Q. Is it true that Bob Newhart's wife was a hooker before she married him?
A. Absolutely not, but that didn't stop Don Rickles from saying so. But did Newhart get mad when the honor of his wife, Ginny, was called into question by the acid comic? Not at all. Rickles accuses many Hollywood wives of being former call girls. That's just part of his charm.
"The first time I met Don, in '63 or '64," says Newhart, who considers Rickles to be one of his closest friends, "Ginny and I had dinner with him. We were sitting at the table, and Don was talking about his daughter Mindy, who was just a year old, and how he hated being on the road. After he'd left, my wife turned to me and said, `That is the most darling man I've ever met. You just want to hug him.'
"And then we saw the second show, and here's Rickles saying, `Ladies and gentlemen, Bob Newhart is here with his wife, a former hooker from Bayonne, N.J."'
Is Rickles insane? He is certainly considered as such in some foreign countries, observes Newhart. "The most fun is to go to a foreign country with him. They just don't know what to make of this screaming man. There's no counterpart in any other culture. They think he must be deranged."
Q. Do actors ever worry about putting themselves in physical danger during filming?
A. Acting can be dangerous for both actors and stuntmen, says actor Charles Grodin. "The number of deaths and injuries in the movies is just horrendous," he says. "My stuntman from `Midnight Run' is dead. He died in a Chuck Norris movie . . . in a helicopter that wasn't functioning properly. One of our cinematographers on `Catch-22' fell out of the airplane and died." Grodin blames directors. "They lose touch with reality," he says. "They start behaving as if making a movie is like finding a cure for cancer. . . . You have to know you're dealing with another species."
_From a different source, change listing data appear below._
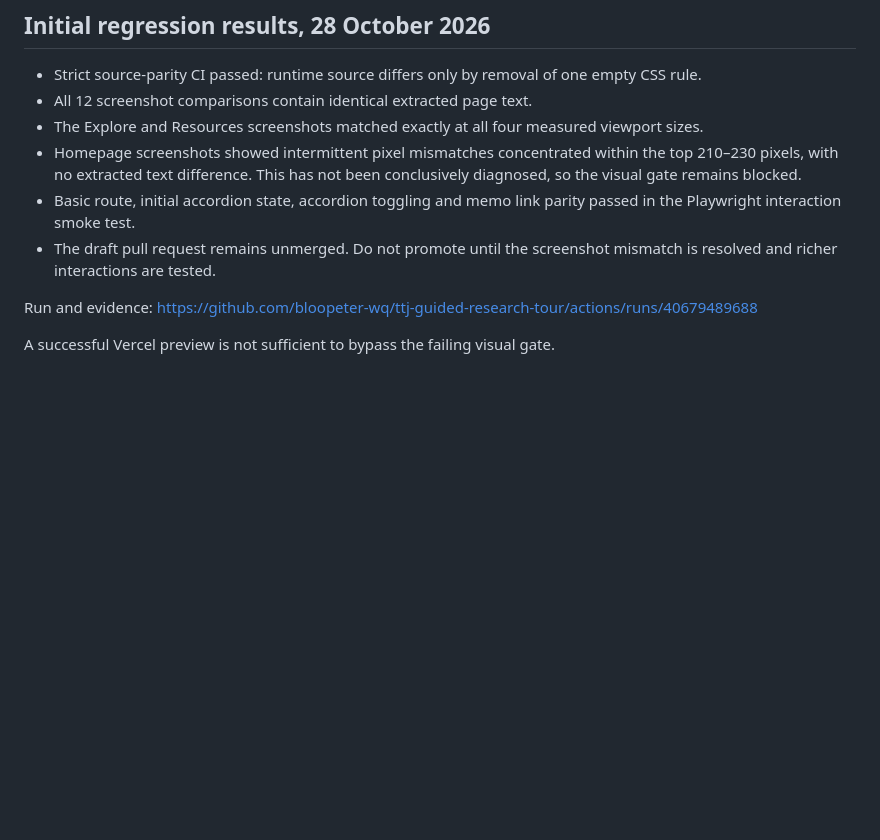
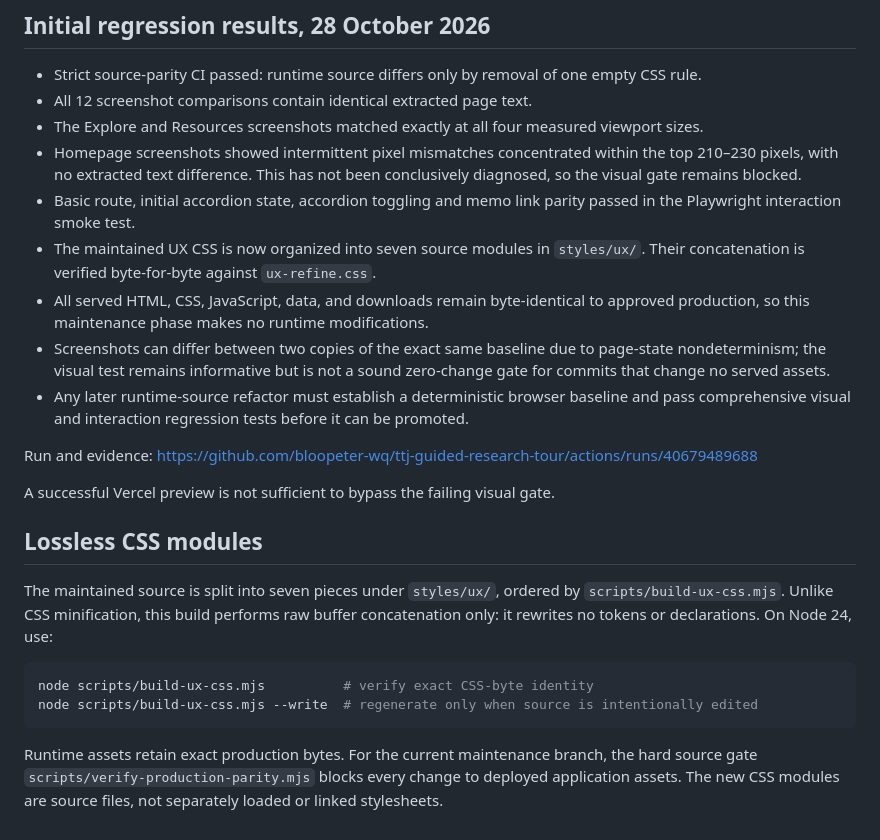
Before and after one commit to bloopeter-wq/ttj-guided-research-tour, a Markdown page: docs/REFACTORING.md, the part around the change. GitHub-like rendering; blank space fills up the shorter version.

Commit message:
Document lossless CSS module architecture and strict asset immutability

````diff
--- a/docs/REFACTORING.md
+++ b/docs/REFACTORING.md
@@ -84,8 +84,22 @@ Do not remove audit or source provenance records to imply a false authorship his
 - The Explore and Resources screenshots matched exactly at all four measured viewport sizes.
 - Homepage screenshots showed intermittent pixel mismatches concentrated within the top 210–230 pixels, with no extracted text difference. This has not been conclusively diagnosed, so the visual gate remains blocked.
 - Basic route, initial accordion state, accordion toggling and memo link parity passed in the Playwright interaction smoke test.
-- The draft pull request remains unmerged. Do not promote until the screenshot mismatch is resolved and richer interactions are tested.
+- The maintained UX CSS is now organized into seven source modules in `styles/ux/`. Their concatenation is verified byte-for-byte against `ux-refine.css`.
+- All served HTML, CSS, JavaScript, data, and downloads remain byte-identical to approved production, so this maintenance phase makes no runtime modifications.
+- Screenshots can differ between two copies of the exact same baseline due to page-state nondeterminism; the visual test remains informative but is not a sound zero-change gate for commits that change no served assets.
+- Any later runtime-source refactor must establish a deterministic browser baseline and pass comprehensive visual and interaction regression tests before it can be promoted.
 
 Run and evidence: https://github.com/bloopeter-wq/ttj-guided-research-tour/actions/runs/40679489688
 
 A successful Vercel preview is not sufficient to bypass the failing visual gate.
+
+## Lossless CSS modules
+
+The maintained source is split into seven pieces under `styles/ux/`, ordered by `scripts/build-ux-css.mjs`. Unlike CSS minification, this build performs raw buffer concatenation only: it rewrites no tokens or declarations. On Node 24, use:
+
+```sh
+node scripts/build-ux-css.mjs          # verify exact CSS-byte identity
+node scripts/build-ux-css.mjs --write  # regenerate only when source is intentionally edited
+```
+
+Runtime assets retain exact production bytes. For the current maintenance branch, the hard source gate `scripts/verify-production-parity.mjs` blocks every change to deployed application assets. The new CSS modules are source files, not separately loaded or linked stylesheets.
````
Q. How does Carrie Fisher feel about Meryl Streep's playing her in her autobiographical film "Postcards from the Edge"?
A. Although Fisher wrote the screenplay based on her first book about her own drug rehabilitation, she contends that it isn't really autobiographical. And even if it were, she couldn't play herself. "Like the monologue Meryl did: If I had done it, it would have been completely bizarre," says Fisher, 33. "But this elegant, luminous, poised person spewing this eccentric mash, it's a nice dichotomy."
- Send your questions to Celebrity Questions, Detroit Free Press, Detroit, MI 48231.